Check every line of the data and copy the ones where "color" appears.

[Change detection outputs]
____________

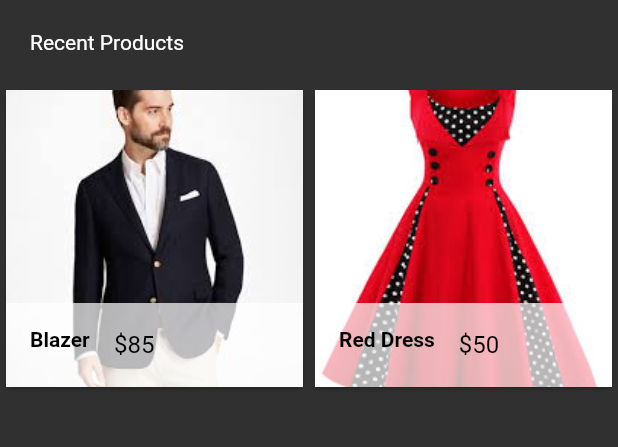
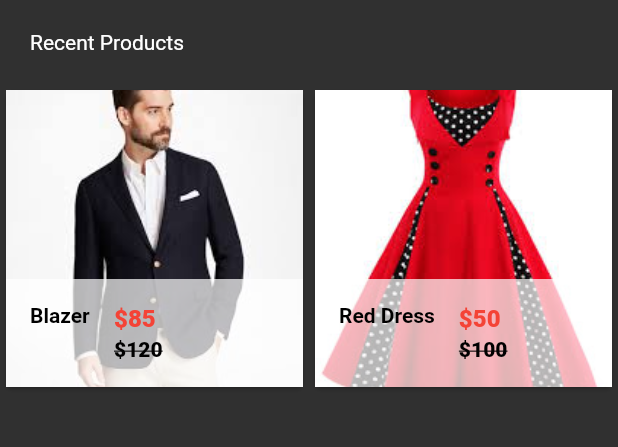
Before and after one commit to DaminduSandaruwan/E-ComApp, a Flutter app: the screen it shows after launch, on a phone screen of 412 x 824 dp, the part 552-999 px from its top. Run offline on Flutter 3.47's test engine with Material 2 defaults, Android fonts, the phone set to English and light mode, and no system bars; drawn by our look-alikes of carousel_pro.

Commit message:
add new subtitle with text decaration

```diff
--- a/lib/components/gridview_products.dart
+++ b/lib/components/gridview_products.dart
@@ -72,8 +72,16 @@ class SingleProducts extends StatelessWidget {
                   title: Text(
                     "\$$prod_price",
                     style: TextStyle(
+                      color: Colors.red,
+                      fontWeight: FontWeight.w800
+                    ),
+                  ),
+                  subtitle: Text(
+                    "\$$prod_old_price",
+                    style: TextStyle(
                       color: Colors.black,
-                      fontWeight: FontWeight.w400
+                      fontWeight: FontWeight.w800,
+                      decoration: TextDecoration.lineThrough,
                     ),
                   ),
                 ),
```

____________

• YOUR RESPONSE:
+                      color: Colors.red,
                       color: Colors.black,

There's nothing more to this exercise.